● **Exercise**: Whatever the records contain, reproduce all of them exactly.

━━━━━━

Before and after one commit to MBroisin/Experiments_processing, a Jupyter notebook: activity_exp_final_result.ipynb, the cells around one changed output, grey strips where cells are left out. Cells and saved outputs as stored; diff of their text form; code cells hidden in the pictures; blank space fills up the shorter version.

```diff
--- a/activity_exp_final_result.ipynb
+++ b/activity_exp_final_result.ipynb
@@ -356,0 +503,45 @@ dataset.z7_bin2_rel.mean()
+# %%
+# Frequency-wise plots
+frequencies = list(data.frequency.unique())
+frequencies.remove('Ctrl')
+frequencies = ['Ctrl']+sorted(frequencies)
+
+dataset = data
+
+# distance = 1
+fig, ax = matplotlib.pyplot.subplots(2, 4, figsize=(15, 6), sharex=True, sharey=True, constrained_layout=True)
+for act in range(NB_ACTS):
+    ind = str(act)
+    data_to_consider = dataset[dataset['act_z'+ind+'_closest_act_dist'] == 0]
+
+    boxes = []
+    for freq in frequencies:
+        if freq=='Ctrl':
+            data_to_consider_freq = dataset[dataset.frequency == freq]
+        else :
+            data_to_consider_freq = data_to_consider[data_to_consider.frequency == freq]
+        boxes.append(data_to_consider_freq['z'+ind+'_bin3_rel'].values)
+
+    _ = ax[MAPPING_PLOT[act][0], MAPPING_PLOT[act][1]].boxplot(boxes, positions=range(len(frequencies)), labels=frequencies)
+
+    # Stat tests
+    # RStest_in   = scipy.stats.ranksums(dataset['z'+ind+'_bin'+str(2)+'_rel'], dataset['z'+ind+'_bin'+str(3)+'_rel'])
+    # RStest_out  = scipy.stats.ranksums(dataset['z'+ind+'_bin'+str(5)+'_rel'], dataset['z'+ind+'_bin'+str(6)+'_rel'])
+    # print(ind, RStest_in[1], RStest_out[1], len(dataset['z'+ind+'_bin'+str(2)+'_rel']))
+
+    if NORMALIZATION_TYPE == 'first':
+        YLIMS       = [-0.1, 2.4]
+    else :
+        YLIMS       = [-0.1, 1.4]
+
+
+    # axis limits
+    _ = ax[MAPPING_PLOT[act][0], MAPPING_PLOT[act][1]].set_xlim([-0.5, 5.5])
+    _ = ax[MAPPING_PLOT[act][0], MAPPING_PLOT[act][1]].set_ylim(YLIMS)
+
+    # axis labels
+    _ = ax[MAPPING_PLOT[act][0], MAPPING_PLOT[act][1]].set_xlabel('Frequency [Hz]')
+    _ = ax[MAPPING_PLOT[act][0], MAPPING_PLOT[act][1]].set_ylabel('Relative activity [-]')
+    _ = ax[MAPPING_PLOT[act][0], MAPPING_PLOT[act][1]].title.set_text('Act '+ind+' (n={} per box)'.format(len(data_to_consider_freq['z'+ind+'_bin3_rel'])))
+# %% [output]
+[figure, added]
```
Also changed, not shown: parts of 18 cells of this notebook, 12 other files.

━━━━━━

● **Solved exercise**:
Before and after one commit to MBroisin/Experiments_processing, a Jupyter notebook: activity_exp_final_result.ipynb, the cells around one changed output, grey strips where cells are left out. Cells and saved outputs as stored; diff of their text form; code cells hidden in the pictures; blank space fills up the shorter version.

```diff
--- a/activity_exp_final_result.ipynb
+++ b/activity_exp_final_result.ipynb
@@ -356,0 +503,45 @@ dataset.z7_bin2_rel.mean()
+# %%
+# Frequency-wise plots
+frequencies = list(data.frequency.unique())
+frequencies.remove('Ctrl')
+frequencies = ['Ctrl']+sorted(frequencies)
+
+dataset = data
+
+# distance = 1
+fig, ax = matplotlib.pyplot.subplots(2, 4, figsize=(15, 6), sharex=True, sharey=True, constrained_layout=True)
+for act in range(NB_ACTS):
+    ind = str(act)
+    data_to_consider = dataset[dataset['act_z'+ind+'_closest_act_dist'] == 0]
+
+    boxes = []
+    for freq in frequencies:
+        if freq=='Ctrl':
+            data_to_consider_freq = dataset[dataset.frequency == freq]
+        else :
+            data_to_consider_freq = data_to_consider[data_to_consider.frequency == freq]
+        boxes.append(data_to_consider_freq['z'+ind+'_bin3_rel'].values)
+
+    _ = ax[MAPPING_PLOT[act][0], MAPPING_PLOT[act][1]].boxplot(boxes, positions=range(len(frequencies)), labels=frequencies)
+
+    # Stat tests
+    # RStest_in   = scipy.stats.ranksums(dataset['z'+ind+'_bin'+str(2)+'_rel'], dataset['z'+ind+'_bin'+str(3)+'_rel'])
+    # RStest_out  = scipy.stats.ranksums(dataset['z'+ind+'_bin'+str(5)+'_rel'], dataset['z'+ind+'_bin'+str(6)+'_rel'])
+    # print(ind, RStest_in[1], RStest_out[1], len(dataset['z'+ind+'_bin'+str(2)+'_rel']))
+
+    if NORMALIZATION_TYPE == 'first':
+        YLIMS       = [-0.1, 2.4]
+    else :
+        YLIMS       = [-0.1, 1.4]
+
+
+    # axis limits
+    _ = ax[MAPPING_PLOT[act][0], MAPPING_PLOT[act][1]].set_xlim([-0.5, 5.5])
+    _ = ax[MAPPING_PLOT[act][0], MAPPING_PLOT[act][1]].set_ylim(YLIMS)
+
+    # axis labels
+    _ = ax[MAPPING_PLOT[act][0], MAPPING_PLOT[act][1]].set_xlabel('Frequency [Hz]')
+    _ = ax[MAPPING_PLOT[act][0], MAPPING_PLOT[act][1]].set_ylabel('Relative activity [-]')
+    _ = ax[MAPPING_PLOT[act][0], MAPPING_PLOT[act][1]].title.set_text('Act '+ind+' (n={} per box)'.format(len(data_to_consider_freq['z'+ind+'_bin3_rel'])))
+# %% [output]
+[figure, added]
```
Also changed, not shown: parts of 18 cells of this notebook, 12 other files.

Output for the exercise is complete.